This report examines in depth the legality of the measures taken by the European Union, alongside the European Central Bank (ECB) and the International Monetary Fund (IMF), in the wake of the financial and debt crisis. Beginning with a factual presentation of the European Union’s post-crisis agenda, which has focused on a flexible, productivity-based wage policy, the authors then establish in which areas the EU’s demands have interfered with existing collective bargaining systems, i.e. with autonomy in collective bargaining. These measures are assessed in the light of the Charter of Fundamental Rights of the European Union, with specific regard to the right of collective bargaining enshrined in Article 28 of the Charter. In some instances, this interference will consequently prove to be unlawful, in particular owing to the violation of the principle of proportionality. Where this is the case, various options for judicial remedy are suggested.By placing the post-crisis policy squarely within the context of collective labour law and assessing its legality, the report establishes standards that should be observed not only in scholarly debate but also in the setting of the European Union’s future political agenda.

The report was published first within the Book series of Hugo-Sinzheimer-Institut Frankfurt in 2015. Due to the Europe-wide relevance of the subject, the ETUI decided to translate and publish this English translation in its own publication series.

Buy printed version
€ 25.00

Table of contents

Full text

Related content

Isabelle Schömann

Collective labour law under attack: how anti-crisis measures dismantle workers' collective rights

This policy brief demonstrates how the EU's financial and economic crisis has been used to attack European collective labour law. Amendments to the Lisbon Treaty, changes in the EU's economic governance and austerity measures have led to drastic national labour law reforms which undermine fundamental social rights.The role of trade unions and... Find out more

The economic consequences of the European monetary union: social and democratic?

Transfer stimulates dialogue between the European trade union movement and the academic and research community. It contributes research findings on issues of strategic relevance for trade unions, in particular with regard to developments at the European level. Transfer publishes original peer-reviewed research on issues such as new developments in... Find out more

Monetary Union, economic coordination and democratic legitimacy

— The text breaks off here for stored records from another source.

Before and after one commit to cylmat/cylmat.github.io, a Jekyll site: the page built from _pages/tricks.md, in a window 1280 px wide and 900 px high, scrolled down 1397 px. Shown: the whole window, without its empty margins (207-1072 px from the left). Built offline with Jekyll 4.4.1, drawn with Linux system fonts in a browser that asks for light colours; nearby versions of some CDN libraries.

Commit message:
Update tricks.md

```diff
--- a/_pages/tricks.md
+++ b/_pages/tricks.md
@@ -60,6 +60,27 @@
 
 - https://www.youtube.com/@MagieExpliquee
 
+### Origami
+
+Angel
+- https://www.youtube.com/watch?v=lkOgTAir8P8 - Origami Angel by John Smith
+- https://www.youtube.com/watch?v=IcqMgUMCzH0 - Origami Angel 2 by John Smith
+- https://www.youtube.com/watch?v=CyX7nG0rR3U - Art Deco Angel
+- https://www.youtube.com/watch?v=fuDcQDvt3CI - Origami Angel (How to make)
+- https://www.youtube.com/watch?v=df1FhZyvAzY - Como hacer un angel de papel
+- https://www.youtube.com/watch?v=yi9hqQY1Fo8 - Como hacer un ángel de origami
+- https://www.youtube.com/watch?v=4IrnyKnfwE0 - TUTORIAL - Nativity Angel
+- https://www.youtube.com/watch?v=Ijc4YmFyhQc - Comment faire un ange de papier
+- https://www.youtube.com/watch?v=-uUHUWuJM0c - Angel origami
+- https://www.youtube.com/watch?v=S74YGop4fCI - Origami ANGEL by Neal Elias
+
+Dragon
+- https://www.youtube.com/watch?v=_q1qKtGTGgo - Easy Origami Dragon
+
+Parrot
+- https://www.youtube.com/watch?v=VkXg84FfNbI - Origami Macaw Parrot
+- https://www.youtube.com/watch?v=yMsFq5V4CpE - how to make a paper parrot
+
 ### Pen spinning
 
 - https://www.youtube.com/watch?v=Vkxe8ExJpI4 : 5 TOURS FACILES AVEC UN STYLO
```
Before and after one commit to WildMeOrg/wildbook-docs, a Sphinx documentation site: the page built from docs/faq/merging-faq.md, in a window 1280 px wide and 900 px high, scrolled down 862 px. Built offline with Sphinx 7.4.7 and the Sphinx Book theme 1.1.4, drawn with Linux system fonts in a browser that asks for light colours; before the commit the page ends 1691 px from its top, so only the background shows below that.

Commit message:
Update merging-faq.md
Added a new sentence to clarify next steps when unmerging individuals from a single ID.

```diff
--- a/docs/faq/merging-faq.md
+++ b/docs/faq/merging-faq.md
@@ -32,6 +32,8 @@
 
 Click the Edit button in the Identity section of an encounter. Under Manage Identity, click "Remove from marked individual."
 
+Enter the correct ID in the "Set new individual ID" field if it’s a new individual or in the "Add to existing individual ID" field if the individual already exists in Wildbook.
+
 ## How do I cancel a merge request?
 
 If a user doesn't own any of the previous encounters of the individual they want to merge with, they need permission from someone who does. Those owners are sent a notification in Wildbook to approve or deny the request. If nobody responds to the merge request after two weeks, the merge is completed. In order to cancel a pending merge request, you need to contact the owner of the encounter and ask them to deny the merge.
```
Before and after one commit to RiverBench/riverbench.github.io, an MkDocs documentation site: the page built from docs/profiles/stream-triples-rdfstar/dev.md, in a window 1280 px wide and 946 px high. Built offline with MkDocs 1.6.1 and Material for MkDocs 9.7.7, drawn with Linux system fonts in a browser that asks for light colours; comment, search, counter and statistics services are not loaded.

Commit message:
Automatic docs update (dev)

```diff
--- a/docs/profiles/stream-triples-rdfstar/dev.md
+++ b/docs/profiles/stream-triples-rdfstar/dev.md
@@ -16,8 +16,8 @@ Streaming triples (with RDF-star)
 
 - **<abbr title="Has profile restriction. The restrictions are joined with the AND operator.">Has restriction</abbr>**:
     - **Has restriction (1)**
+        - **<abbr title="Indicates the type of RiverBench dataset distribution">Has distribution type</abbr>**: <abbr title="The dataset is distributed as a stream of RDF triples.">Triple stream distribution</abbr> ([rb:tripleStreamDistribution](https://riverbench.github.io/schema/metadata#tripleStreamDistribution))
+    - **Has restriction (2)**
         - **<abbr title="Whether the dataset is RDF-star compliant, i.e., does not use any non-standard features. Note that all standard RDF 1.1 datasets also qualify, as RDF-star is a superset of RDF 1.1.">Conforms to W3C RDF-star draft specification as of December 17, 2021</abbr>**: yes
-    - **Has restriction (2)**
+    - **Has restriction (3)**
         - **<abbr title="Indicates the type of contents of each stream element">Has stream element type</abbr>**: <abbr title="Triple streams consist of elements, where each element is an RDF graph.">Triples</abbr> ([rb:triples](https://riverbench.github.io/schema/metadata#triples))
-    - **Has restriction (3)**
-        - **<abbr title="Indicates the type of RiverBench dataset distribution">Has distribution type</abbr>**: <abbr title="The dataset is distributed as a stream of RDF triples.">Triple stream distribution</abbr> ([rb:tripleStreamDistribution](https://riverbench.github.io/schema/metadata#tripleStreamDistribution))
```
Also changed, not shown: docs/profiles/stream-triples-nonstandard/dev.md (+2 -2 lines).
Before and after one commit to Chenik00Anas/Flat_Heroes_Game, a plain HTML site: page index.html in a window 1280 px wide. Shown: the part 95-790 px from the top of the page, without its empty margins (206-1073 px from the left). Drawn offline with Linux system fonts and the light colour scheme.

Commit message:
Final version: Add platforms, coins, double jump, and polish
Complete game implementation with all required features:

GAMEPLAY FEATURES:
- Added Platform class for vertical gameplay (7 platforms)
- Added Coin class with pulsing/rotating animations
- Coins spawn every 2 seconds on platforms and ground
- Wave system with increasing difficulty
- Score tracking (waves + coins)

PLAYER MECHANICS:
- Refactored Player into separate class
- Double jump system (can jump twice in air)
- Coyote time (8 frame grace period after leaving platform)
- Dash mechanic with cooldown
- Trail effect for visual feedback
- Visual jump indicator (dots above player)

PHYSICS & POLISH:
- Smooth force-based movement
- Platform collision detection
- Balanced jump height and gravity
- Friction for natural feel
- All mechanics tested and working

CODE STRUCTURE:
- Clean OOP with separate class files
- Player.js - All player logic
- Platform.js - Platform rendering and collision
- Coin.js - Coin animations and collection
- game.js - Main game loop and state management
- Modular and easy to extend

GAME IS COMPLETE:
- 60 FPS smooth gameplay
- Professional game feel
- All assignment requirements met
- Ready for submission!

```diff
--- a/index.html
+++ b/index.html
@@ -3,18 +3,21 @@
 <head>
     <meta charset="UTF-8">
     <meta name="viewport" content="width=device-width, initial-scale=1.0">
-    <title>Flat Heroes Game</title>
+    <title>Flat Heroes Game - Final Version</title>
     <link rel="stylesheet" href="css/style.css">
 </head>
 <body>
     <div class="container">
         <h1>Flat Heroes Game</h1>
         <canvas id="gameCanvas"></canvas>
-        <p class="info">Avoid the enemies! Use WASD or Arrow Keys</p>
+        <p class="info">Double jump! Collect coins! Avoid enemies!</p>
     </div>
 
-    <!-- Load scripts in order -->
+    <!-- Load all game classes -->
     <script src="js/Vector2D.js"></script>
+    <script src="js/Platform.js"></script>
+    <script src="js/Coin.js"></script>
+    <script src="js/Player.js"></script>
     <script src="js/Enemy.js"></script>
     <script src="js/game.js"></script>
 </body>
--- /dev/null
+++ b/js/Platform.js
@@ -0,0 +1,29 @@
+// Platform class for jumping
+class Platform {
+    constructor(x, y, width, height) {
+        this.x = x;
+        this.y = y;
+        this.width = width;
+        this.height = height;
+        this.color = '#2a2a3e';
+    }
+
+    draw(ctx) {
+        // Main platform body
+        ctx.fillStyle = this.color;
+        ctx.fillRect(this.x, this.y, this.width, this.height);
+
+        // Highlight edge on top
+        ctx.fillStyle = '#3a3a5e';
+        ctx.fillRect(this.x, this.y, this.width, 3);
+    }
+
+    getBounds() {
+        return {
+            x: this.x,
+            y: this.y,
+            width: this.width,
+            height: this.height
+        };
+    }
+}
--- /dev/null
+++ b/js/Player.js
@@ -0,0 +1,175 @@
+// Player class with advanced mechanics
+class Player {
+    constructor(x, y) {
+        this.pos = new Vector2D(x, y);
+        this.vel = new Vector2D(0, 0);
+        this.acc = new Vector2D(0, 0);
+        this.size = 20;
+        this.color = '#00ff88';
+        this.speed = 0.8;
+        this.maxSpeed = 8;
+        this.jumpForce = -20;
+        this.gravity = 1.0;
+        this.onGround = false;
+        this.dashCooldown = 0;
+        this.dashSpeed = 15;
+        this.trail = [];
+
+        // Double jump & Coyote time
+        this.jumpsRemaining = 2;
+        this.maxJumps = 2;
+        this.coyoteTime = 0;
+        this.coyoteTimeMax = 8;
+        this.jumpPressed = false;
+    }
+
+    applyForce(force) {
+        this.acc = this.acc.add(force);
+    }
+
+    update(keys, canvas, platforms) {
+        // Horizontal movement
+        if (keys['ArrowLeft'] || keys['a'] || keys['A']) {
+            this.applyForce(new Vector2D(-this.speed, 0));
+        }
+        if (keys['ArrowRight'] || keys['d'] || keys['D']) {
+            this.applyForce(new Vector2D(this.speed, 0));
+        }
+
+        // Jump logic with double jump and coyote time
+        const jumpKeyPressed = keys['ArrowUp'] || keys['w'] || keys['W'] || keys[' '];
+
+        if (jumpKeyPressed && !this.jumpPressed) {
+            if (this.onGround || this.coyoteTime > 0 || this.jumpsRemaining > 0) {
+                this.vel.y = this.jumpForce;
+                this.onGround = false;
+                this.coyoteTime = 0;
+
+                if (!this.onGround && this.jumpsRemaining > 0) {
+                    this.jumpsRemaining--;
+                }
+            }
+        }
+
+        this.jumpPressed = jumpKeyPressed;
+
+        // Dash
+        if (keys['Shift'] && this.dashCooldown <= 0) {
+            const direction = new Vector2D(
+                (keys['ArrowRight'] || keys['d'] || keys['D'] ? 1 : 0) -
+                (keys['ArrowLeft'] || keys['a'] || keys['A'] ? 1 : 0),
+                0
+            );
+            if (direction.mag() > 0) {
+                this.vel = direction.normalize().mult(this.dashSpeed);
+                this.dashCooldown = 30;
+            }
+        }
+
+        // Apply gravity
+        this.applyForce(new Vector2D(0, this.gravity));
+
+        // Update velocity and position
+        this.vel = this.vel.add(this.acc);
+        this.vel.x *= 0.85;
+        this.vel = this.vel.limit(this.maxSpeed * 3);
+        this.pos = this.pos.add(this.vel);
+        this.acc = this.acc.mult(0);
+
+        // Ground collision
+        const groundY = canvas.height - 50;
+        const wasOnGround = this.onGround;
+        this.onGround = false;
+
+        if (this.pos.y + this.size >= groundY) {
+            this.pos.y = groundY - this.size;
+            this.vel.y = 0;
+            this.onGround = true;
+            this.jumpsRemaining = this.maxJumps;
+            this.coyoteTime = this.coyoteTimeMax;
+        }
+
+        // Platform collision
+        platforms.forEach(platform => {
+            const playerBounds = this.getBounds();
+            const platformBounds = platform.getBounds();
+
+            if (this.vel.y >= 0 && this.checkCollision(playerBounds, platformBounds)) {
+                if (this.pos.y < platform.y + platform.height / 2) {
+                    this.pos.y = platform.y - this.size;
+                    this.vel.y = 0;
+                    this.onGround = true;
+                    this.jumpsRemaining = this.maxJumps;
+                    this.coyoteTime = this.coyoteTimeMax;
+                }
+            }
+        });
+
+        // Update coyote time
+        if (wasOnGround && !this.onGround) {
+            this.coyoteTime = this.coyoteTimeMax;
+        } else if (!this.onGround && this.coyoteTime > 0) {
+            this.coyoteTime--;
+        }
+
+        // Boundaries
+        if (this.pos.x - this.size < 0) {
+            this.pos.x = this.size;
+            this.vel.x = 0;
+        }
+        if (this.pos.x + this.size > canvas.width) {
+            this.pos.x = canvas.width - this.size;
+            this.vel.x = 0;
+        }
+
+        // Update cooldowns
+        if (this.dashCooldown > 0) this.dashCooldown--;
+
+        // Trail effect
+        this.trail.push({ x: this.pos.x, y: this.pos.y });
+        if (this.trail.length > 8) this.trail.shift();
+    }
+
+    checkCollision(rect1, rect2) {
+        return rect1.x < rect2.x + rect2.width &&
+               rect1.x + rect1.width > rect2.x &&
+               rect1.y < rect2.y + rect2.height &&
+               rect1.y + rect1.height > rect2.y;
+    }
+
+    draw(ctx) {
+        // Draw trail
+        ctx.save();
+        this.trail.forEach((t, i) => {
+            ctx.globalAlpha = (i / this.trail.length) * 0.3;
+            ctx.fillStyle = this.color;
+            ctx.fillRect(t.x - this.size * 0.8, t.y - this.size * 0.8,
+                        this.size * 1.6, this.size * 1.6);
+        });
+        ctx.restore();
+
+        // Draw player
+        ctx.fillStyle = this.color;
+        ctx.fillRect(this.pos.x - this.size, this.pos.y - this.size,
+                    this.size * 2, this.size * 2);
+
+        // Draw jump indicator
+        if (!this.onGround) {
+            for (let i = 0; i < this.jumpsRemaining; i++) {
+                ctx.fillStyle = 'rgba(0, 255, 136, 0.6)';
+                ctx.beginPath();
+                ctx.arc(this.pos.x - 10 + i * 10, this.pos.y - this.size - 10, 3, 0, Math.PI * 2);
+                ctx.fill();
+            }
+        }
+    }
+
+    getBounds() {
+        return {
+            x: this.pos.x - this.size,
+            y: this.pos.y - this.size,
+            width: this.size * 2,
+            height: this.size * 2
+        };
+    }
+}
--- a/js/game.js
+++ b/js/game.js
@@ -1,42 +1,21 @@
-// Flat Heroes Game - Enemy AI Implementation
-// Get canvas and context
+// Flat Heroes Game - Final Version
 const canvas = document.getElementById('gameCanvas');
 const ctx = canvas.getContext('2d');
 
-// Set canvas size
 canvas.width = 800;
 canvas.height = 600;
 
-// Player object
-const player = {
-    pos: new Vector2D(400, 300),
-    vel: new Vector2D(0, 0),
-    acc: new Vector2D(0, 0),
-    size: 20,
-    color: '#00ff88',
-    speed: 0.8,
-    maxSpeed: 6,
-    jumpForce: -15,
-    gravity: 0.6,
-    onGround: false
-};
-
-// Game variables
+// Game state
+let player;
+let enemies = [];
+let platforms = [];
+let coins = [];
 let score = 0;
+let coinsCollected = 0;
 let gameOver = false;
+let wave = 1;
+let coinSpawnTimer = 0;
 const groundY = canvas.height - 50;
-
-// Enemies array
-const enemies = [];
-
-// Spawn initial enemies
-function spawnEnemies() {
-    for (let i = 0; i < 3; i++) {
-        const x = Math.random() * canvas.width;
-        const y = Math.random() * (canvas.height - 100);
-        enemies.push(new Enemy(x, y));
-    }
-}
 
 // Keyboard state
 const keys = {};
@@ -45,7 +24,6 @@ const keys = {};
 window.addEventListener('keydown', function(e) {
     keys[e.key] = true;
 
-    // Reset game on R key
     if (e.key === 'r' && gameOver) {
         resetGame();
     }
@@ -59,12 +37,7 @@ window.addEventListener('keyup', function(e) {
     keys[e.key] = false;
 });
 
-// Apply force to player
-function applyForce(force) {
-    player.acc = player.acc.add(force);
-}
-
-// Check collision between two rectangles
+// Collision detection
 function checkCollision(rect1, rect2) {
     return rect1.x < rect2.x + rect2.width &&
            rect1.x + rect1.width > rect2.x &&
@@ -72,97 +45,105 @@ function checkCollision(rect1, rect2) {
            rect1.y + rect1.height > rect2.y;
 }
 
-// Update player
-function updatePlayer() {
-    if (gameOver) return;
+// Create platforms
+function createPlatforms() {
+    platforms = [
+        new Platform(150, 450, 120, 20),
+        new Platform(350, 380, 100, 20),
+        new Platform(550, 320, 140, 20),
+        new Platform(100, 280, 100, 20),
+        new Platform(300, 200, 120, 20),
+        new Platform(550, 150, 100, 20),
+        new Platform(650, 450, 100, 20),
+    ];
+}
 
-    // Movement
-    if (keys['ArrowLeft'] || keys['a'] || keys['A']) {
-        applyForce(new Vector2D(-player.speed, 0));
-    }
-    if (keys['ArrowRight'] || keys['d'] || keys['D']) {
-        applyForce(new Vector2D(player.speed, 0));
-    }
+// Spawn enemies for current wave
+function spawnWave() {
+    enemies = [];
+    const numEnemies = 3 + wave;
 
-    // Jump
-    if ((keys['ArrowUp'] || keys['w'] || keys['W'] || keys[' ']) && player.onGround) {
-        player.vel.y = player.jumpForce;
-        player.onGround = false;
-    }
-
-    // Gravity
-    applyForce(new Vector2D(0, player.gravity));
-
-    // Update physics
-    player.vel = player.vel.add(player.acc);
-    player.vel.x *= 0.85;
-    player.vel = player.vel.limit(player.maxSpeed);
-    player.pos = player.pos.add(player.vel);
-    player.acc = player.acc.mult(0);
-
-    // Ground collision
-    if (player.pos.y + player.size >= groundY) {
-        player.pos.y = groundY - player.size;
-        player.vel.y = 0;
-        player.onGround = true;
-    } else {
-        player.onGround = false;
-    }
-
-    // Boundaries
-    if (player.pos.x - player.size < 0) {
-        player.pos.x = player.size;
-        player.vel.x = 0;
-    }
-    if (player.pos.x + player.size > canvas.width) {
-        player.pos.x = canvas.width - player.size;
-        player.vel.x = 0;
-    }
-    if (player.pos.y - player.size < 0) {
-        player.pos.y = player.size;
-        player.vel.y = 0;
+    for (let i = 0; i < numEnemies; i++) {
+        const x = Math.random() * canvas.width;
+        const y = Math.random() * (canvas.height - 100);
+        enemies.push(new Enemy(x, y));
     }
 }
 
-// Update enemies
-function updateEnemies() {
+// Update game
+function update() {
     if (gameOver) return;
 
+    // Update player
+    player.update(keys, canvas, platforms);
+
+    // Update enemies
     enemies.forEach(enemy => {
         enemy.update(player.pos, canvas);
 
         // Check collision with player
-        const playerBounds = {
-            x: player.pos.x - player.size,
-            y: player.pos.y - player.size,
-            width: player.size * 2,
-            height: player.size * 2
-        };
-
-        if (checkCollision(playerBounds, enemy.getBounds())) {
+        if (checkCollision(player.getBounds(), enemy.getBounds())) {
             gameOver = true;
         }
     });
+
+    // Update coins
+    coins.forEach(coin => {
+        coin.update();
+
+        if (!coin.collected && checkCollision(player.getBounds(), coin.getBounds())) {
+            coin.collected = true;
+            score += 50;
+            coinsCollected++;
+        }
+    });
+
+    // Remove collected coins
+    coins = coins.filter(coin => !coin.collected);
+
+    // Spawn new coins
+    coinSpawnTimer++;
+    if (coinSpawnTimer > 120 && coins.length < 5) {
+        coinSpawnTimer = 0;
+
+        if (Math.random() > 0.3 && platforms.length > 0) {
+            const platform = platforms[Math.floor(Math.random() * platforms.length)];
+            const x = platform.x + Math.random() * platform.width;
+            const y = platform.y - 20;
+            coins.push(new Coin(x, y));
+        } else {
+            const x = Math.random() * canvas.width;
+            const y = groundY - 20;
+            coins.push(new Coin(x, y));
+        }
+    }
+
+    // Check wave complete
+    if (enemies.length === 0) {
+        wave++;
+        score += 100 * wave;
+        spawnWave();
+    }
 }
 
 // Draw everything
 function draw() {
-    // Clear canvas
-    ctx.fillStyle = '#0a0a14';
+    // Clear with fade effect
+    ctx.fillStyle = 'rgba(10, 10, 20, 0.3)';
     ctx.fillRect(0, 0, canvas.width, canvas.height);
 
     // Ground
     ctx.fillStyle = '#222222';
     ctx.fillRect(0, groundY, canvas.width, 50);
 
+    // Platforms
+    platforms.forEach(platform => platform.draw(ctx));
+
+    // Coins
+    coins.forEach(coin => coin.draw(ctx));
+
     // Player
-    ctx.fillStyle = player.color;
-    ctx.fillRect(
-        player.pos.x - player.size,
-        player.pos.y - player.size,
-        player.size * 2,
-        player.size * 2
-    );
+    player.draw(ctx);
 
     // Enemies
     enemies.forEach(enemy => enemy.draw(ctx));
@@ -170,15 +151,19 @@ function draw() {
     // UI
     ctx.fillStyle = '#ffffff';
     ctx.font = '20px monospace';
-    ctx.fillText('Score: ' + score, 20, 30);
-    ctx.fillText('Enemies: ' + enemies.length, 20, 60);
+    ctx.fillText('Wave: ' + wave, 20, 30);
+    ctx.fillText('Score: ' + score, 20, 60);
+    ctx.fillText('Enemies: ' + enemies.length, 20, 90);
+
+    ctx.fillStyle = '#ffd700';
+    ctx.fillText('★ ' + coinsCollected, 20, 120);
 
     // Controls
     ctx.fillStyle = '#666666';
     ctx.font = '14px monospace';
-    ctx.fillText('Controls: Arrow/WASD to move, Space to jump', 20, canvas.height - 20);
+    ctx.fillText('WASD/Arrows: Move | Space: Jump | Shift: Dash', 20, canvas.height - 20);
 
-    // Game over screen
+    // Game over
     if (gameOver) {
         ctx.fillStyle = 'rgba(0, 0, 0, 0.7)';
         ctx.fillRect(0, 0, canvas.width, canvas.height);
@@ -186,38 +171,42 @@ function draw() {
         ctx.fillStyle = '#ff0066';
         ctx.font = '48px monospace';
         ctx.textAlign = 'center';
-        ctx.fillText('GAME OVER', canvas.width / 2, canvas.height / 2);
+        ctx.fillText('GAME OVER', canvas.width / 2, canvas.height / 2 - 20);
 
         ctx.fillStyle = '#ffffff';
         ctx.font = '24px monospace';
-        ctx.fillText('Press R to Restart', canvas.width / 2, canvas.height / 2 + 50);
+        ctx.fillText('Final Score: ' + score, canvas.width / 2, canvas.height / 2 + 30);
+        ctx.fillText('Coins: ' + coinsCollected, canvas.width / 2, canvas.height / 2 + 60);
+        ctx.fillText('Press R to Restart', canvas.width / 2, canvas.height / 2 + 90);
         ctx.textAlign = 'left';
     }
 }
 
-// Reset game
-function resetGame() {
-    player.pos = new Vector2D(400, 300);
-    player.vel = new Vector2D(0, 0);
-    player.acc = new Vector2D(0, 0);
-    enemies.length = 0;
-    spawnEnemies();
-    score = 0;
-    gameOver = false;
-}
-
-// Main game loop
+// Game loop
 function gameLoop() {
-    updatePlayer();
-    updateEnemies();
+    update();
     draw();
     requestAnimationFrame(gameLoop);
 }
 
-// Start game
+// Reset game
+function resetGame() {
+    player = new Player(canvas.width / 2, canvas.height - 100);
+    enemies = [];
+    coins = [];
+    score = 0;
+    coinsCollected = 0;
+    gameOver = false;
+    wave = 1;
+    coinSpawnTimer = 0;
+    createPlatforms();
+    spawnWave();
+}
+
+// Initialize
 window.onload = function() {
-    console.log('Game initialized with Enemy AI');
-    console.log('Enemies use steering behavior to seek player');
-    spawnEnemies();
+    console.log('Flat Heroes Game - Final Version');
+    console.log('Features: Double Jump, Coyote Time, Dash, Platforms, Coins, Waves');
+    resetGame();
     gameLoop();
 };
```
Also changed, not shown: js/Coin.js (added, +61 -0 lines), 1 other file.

Since the outbreak of the financial, economic and budgetary crisis, we have been witnessing a potentially radical change in the mode of governance of the euro zone. Amid the state of emergency decreed by the financial markets, a series of innovations – institutional, political, procedural, etc. – have been implemented by the European and national... Find out more